INFORMATION GIVEN
- Opening Delimiter -
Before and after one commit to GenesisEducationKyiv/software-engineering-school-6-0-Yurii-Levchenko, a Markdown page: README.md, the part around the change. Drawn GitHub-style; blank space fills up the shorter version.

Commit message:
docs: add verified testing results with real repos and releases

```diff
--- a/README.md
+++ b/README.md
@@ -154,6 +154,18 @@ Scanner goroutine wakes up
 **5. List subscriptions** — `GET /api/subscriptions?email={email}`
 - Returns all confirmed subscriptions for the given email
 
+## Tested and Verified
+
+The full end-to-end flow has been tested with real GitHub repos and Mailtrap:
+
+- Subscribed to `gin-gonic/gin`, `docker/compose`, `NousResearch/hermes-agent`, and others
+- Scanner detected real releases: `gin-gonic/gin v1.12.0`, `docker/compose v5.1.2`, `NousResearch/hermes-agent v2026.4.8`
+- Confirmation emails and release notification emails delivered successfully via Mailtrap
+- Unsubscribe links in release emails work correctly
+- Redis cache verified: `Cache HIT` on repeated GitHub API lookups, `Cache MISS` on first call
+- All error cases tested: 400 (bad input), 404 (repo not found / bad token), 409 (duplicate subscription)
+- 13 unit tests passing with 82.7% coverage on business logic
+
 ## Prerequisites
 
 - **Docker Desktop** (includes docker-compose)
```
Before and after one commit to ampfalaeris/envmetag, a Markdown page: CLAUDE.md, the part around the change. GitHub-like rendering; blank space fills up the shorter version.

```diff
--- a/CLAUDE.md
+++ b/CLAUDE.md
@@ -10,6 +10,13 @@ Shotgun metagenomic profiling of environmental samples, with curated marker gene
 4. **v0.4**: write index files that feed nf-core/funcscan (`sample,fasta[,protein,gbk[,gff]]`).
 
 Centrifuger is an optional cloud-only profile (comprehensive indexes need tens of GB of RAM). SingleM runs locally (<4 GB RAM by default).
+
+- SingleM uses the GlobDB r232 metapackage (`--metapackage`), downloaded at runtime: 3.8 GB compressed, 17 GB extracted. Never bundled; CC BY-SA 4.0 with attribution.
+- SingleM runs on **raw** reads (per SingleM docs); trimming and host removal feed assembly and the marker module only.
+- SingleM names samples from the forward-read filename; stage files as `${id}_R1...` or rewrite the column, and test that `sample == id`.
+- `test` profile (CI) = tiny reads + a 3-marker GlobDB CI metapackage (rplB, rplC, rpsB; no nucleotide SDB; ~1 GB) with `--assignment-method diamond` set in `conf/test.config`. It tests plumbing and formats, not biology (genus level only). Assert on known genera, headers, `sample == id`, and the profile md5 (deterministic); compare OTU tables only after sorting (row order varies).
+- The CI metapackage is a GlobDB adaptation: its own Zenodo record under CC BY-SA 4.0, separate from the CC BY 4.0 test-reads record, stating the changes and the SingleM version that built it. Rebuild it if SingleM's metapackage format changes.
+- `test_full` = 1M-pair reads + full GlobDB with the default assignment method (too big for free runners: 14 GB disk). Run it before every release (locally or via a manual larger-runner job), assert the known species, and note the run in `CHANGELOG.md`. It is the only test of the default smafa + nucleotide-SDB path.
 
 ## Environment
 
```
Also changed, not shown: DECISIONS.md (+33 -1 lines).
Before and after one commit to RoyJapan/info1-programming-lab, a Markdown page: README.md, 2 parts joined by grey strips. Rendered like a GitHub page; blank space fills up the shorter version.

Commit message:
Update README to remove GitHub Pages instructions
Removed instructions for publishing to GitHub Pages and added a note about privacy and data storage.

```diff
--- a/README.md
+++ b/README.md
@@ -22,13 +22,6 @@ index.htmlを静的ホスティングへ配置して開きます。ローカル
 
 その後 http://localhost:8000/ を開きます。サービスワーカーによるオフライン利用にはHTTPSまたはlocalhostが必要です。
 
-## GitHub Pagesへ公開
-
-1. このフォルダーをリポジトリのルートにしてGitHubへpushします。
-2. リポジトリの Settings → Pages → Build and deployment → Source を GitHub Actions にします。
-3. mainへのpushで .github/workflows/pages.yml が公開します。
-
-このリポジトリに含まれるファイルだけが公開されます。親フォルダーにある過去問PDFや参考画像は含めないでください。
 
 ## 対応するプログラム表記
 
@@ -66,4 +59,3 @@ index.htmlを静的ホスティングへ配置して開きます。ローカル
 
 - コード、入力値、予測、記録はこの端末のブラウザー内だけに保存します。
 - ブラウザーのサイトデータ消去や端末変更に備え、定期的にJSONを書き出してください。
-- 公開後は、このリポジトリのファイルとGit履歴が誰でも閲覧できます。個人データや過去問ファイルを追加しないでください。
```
- Closing Delimiter -
TASK ITEM
Starting at the line that contains "Update README to", repeat each line exactly through the last one in the listing. Include both of those lines and nothing more.

EXERCISE OUTPUT
Update README to remove GitHub Pages instructions
Removed instructions for publishing to GitHub Pages and added a note about privacy and data storage.

```diff
--- a/README.md
+++ b/README.md
@@ -22,13 +22,6 @@ index.htmlを静的ホスティングへ配置して開きます。ローカル
 
 その後 http://localhost:8000/ を開きます。サービスワーカーによるオフライン利用にはHTTPSまたはlocalhostが必要です。
 
-## GitHub Pagesへ公開
-
-1. このフォルダーをリポジトリのルートにしてGitHubへpushします。
-2. リポジトリの Settings → Pages → Build and deployment → Source を GitHub Actions にします。
-3. mainへのpushで .github/workflows/pages.yml が公開します。
-
-このリポジトリに含まれるファイルだけが公開されます。親フォルダーにある過去問PDFや参考画像は含めないでください。
 
 ## 対応するプログラム表記
 
@@ -66,4 +59,3 @@ index.htmlを静的ホスティングへ配置して開きます。ローカル
 
 - コード、入力値、予測、記録はこの端末のブラウザー内だけに保存します。
 - ブラウザーのサイトデータ消去や端末変更に備え、定期的にJSONを書き出してください。
-- 公開後は、このリポジトリのファイルとGit履歴が誰でも閲覧できます。個人データや過去問ファイルを追加しないでください。
```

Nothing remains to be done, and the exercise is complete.